### WORK REQUEST
Across these entries, how many lines contain the word "upper"? Answer with only the number.

### Records from a data collection

----------------------------------------

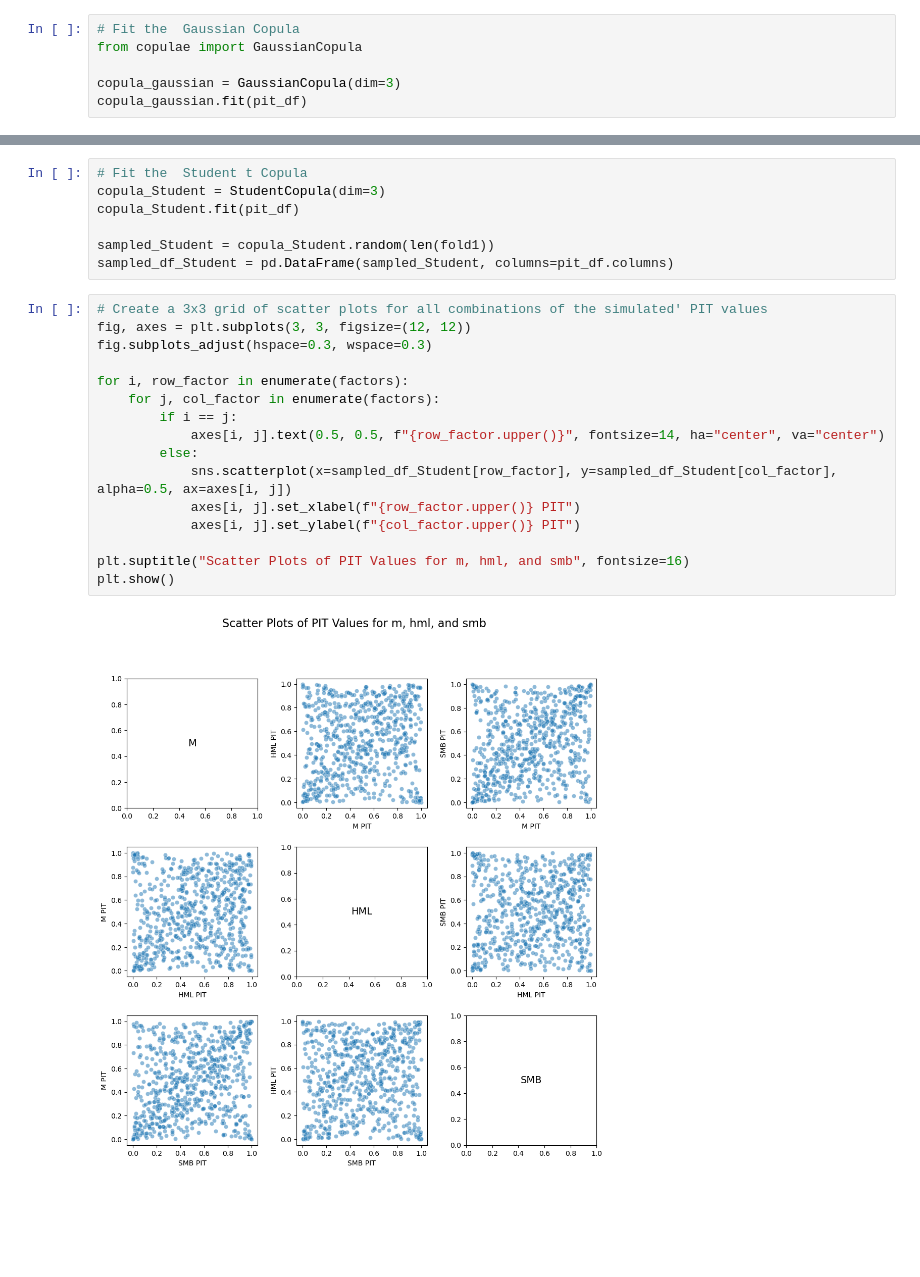
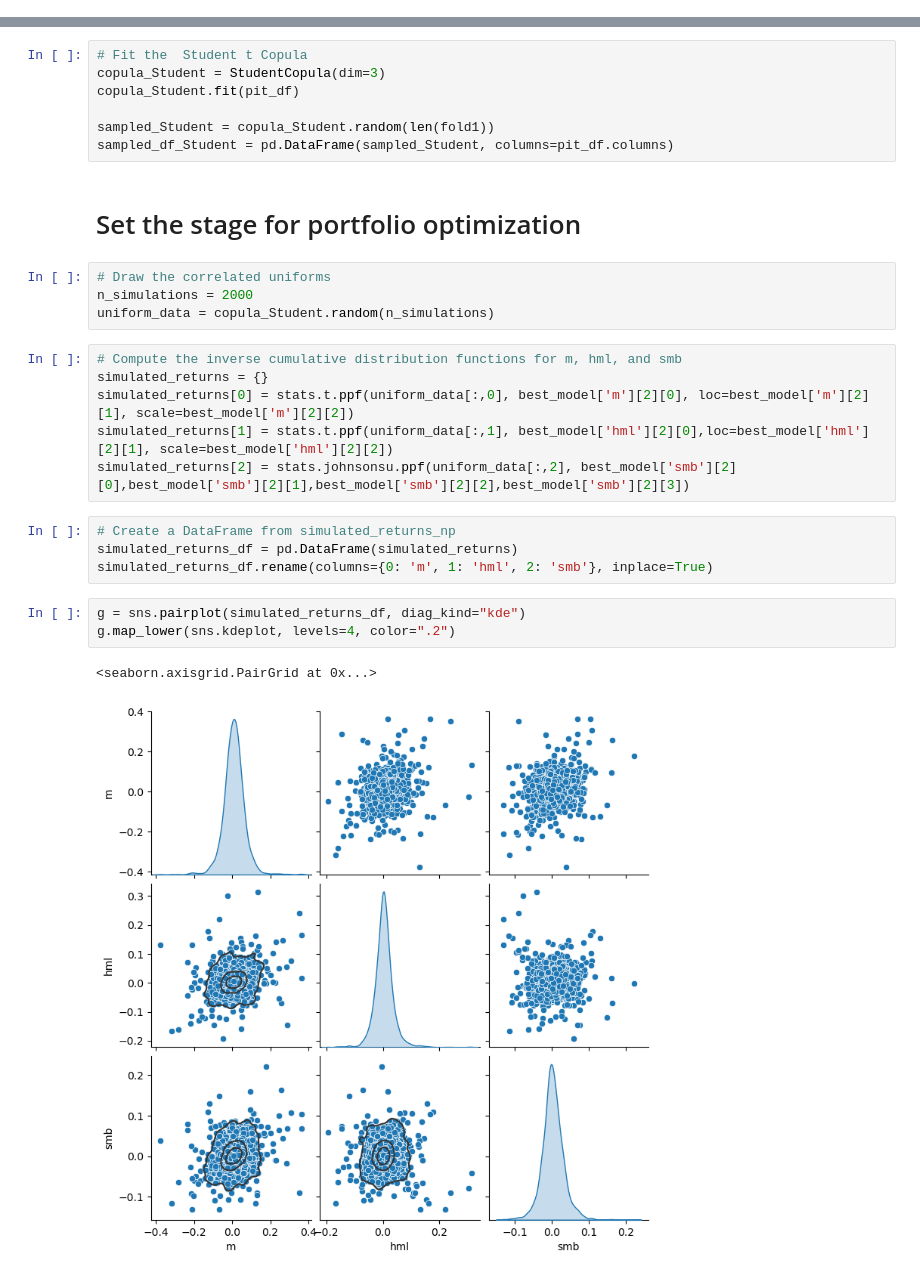
Before and after one commit to sam-hub708/544_Notebooks, a Jupyter notebook: 06_Portfolio_optimization_and_copulas/6_multi_portfolio_optimization.ipynb, the cells around one changed output, grey strips where cells are left out. Drawn from its saved outputs; the diff is of its cells as text; blank space fills up the shorter version.

```diff
--- a/06_Portfolio_optimization_and_copulas/6_multi_portfolio_optimization.ipynb
+++ b/06_Portfolio_optimization_and_copulas/6_multi_portfolio_optimization.ipynb
@@ -133,9 +116,3 @@ plt.show()
 # %%
 # Combine the PIT values into a DataFrame
 pit_df = pd.DataFrame(pit_values)
-# %%
-# Fit the  Gaussian Copula
-from copulae import GaussianCopula
-
-copula_gaussian = GaussianCopula(dim=3)
-copula_gaussian.fit(pit_df)
@@ -167,21 +123,25 @@ copula_Student.fit(pit_df)
 
 sampled_Student = copula_Student.random(len(fold1))
 sampled_df_Student = pd.DataFrame(sampled_Student, columns=pit_df.columns)
-# %%
-# Create a 3x3 grid of scatter plots for all combinations of the simulated' PIT values
-fig, axes = plt.subplots(3, 3, figsize=(12, 12))
-fig.subplots_adjust(hspace=0.3, wspace=0.3)
-
-for i, row_factor in enumerate(factors):
-    for j, col_factor in enumerate(factors):
-        if i == j:
-            axes[i, j].text(0.5, 0.5, f"{row_factor.upper()}", fontsize=14, ha="center", va="center")
-        else:
-            sns.scatterplot(x=sampled_df_Student[row_factor], y=sampled_df_Student[col_factor], alpha=0.5, ax=axes[i, j])
-            axes[i, j].set_xlabel(f"{row_factor.upper()} PIT")
-            axes[i, j].set_ylabel(f"{col_factor.upper()} PIT")
-
-plt.suptitle("Scatter Plots of PIT Values for m, hml, and smb", fontsize=16)
-plt.show()
-# %% [output]
-[figure, removed]
+# %% [markdown]
+# Set the stage for portfolio optimization
+# %%
+# Draw the correlated uniforms
+n_simulations = 2000
+uniform_data = copula_Student.random(n_simulations)
+# %%
+# Compute the inverse cumulative distribution functions for m, hml, and smb
+simulated_returns = {}
+simulated_returns[0] = stats.t.ppf(uniform_data[:,0], best_model['m'][2][0], loc=best_model['m'][2][1], scale=best_model['m'][2][2])
+simulated_returns[1] = stats.t.ppf(uniform_data[:,1], best_model['hml'][2][0],loc=best_model['hml'][2][1], scale=best_model['hml'][2][2])
+simulated_returns[2] = stats.johnsonsu.ppf(uniform_data[:,2], best_model['smb'][2][0],best_model['smb'][2][1],best_model['smb'][2][2],best_model['smb'][2][3])
+# %%
+# Create a DataFrame from simulated_returns_np
+simulated_returns_df = pd.DataFrame(simulated_returns)
+simulated_returns_df.rename(columns={0: 'm', 1: 'hml', 2: 'smb'}, inplace=True)
+# %%
+g = sns.pairplot(simulated_returns_df, diag_kind="kde")
+g.map_lower(sns.kdeplot, levels=4, color=".2")
+# %% [output]
+<seaborn.axisgrid.PairGrid at 0x...>
+[figure, added]
```
Also changed, not shown: parts of 11 cells of this notebook.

----------------------------------------

### WRITTEN ANSWER
3